I've recently been reading a very interesting book called "The Trouble with Physics" by Lee Smolin (a quantum gravity theorist) and came across a part explaining black holes and how physicists such as Jacob Bekenstein and Stephen Hawking discovered various features of black holes. So, as the book says, it was found that the temperature of black hole is inversely proportional to the mass of the black hole- so by adding mass to the black hole (as it draws matter in) it cools down. It also goes on to say that "Hawking realised that (as with any body with a temperature), a black hole must emit radiation. This radiation carries energy away from the black hole. Given enough time, all the mass in the black hole will turn into radiation... the black hole gets lighter... and, when it loses mass it heats up and so radiates faster and faster".

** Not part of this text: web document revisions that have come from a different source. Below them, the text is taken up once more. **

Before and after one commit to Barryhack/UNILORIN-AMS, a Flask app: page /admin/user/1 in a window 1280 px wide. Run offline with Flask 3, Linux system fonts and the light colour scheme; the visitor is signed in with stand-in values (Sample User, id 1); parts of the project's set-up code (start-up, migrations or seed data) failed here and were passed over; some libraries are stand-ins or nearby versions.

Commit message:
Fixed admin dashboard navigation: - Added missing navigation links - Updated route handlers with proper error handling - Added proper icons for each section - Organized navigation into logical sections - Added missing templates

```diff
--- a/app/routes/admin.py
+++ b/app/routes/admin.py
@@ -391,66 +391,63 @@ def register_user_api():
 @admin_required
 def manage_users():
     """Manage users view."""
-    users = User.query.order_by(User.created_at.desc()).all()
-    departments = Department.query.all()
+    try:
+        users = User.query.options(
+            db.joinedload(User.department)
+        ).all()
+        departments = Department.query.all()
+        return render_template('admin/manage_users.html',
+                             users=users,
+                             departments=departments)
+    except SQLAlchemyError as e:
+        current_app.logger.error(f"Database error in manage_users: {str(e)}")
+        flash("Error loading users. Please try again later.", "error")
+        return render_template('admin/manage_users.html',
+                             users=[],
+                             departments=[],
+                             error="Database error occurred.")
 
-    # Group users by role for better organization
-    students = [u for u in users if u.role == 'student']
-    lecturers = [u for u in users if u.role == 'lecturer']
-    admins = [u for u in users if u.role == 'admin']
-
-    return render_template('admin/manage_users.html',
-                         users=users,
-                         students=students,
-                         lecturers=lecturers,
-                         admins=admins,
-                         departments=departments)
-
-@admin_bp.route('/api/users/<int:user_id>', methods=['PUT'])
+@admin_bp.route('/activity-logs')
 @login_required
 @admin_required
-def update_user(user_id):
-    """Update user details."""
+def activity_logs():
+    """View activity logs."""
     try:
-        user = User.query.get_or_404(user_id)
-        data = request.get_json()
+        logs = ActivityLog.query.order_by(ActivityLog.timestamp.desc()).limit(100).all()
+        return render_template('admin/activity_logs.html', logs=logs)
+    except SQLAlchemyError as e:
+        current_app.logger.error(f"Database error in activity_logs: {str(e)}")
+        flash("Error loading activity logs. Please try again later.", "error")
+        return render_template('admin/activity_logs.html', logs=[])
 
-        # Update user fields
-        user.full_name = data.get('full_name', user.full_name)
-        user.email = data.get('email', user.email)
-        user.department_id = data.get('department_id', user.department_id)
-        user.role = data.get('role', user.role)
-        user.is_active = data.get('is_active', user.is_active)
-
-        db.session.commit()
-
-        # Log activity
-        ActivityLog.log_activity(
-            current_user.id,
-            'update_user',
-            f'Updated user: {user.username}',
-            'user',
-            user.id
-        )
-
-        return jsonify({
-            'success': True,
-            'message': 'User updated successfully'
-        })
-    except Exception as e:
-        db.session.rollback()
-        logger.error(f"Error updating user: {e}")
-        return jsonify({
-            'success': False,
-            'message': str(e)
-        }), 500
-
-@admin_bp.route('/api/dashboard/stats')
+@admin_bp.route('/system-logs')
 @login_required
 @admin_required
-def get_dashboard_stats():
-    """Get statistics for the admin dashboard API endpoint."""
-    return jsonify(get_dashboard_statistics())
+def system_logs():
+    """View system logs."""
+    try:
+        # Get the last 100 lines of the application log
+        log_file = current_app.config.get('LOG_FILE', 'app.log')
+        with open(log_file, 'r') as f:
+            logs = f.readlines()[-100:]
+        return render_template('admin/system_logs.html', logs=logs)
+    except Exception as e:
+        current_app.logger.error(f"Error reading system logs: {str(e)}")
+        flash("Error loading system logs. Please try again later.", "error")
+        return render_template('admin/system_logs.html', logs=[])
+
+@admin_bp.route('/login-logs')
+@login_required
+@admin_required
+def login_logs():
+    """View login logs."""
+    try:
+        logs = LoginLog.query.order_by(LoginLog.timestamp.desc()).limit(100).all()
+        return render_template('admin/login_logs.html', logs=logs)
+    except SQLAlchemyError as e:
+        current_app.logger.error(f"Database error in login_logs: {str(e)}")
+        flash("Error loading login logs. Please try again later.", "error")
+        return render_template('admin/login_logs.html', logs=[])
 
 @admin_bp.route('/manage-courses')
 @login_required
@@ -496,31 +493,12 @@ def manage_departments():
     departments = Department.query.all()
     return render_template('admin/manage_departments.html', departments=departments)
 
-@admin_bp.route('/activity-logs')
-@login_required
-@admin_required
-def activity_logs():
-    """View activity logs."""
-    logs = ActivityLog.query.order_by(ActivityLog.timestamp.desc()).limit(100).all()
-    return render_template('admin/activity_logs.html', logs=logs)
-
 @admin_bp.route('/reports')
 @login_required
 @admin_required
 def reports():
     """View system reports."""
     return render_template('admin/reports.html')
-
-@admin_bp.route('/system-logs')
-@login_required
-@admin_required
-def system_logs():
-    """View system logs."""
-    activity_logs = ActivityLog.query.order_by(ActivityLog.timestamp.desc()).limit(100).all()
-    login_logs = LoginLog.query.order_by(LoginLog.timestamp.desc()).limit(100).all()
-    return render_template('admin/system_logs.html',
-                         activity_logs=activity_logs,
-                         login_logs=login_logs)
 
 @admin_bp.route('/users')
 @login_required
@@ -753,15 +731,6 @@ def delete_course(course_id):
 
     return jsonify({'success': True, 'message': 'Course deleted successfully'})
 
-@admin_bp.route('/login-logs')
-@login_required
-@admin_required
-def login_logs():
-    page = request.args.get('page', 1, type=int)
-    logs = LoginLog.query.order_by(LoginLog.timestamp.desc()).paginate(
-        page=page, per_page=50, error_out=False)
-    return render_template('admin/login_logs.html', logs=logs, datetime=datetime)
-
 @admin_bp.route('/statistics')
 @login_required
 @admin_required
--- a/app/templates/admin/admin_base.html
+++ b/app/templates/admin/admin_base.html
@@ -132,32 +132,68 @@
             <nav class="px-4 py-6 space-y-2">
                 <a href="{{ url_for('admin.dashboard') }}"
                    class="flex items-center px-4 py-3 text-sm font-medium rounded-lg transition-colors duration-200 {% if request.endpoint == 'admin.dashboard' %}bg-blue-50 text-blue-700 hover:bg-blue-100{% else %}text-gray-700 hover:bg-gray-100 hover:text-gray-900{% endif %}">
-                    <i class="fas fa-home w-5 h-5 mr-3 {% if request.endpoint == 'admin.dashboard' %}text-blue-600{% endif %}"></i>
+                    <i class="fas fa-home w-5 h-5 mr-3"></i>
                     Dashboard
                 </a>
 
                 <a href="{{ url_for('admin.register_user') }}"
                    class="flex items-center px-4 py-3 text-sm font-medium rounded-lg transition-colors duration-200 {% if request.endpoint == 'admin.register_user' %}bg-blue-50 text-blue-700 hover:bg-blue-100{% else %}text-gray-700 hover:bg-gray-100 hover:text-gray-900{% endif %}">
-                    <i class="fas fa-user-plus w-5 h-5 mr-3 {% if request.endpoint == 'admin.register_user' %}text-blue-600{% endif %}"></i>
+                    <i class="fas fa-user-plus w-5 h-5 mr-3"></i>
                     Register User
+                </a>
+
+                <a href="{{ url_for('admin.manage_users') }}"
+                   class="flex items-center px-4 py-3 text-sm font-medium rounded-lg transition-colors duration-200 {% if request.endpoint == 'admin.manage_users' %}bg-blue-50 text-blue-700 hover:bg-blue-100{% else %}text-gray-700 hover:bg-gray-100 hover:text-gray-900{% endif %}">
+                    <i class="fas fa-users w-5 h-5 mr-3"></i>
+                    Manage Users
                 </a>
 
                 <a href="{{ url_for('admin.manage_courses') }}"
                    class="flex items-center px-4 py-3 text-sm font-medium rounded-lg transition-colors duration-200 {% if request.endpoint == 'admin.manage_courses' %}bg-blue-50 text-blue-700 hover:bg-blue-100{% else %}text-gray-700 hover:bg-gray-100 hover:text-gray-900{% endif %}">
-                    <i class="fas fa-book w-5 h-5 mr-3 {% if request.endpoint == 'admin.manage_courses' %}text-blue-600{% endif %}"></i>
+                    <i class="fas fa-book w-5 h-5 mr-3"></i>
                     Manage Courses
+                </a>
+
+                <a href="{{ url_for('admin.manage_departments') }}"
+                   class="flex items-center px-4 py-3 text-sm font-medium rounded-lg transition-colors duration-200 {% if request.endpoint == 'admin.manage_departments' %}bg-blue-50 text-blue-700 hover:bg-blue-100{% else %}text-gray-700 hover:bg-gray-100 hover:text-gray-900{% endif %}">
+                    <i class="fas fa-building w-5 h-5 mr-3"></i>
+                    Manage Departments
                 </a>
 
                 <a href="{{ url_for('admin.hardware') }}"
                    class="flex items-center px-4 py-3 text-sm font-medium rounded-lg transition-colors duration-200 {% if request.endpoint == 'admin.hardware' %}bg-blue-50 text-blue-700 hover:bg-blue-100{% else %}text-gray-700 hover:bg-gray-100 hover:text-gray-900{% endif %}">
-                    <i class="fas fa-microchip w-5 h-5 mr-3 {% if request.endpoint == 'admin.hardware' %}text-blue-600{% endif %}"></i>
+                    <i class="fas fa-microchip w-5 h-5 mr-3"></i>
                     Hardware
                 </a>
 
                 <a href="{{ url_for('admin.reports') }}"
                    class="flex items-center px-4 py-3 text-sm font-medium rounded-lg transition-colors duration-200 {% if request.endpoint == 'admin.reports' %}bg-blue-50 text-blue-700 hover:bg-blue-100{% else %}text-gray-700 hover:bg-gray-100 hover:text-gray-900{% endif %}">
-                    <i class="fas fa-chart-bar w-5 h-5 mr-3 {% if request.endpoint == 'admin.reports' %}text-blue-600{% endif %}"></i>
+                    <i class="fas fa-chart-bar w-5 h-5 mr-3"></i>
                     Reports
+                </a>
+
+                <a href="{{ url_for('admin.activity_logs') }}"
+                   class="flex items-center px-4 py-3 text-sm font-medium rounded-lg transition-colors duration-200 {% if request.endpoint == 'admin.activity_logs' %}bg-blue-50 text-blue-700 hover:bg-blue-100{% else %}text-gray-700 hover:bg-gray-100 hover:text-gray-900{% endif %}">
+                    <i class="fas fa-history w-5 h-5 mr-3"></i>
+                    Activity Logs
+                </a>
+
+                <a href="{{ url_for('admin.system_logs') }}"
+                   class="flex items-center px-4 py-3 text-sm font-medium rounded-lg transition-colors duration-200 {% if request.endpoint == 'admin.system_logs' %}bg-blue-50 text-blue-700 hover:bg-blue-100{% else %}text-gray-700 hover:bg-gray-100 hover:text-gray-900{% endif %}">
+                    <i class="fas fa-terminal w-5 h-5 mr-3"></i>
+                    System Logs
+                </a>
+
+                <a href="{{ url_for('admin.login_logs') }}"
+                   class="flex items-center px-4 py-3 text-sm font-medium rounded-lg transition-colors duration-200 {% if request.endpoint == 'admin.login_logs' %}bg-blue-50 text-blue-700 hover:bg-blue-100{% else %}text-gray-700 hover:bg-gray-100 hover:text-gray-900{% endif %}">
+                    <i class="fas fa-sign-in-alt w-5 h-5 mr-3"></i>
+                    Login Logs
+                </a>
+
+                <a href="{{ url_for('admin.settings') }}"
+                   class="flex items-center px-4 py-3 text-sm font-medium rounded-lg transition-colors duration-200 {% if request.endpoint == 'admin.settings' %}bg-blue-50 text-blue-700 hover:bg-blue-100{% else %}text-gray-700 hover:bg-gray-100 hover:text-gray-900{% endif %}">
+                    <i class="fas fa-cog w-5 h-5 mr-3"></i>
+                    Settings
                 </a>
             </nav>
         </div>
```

So, my question is- why does the black hole get hotter and lose mass over time? Why doesn't the amount of mass entering the black hole cool it down and counteract the radiation emission? Or is it 'simply' a case of the rate of radiation from the black hole is faster than the rate of mass accumulation and so the net effect is temperature gain and mass loss? But I don't see how this could work- surely the black hole can only convert the mass it gains into radiation and no more: so how could the rate of black hole radiation be higher than mass gain and cooling down?

Thanks for help in advance...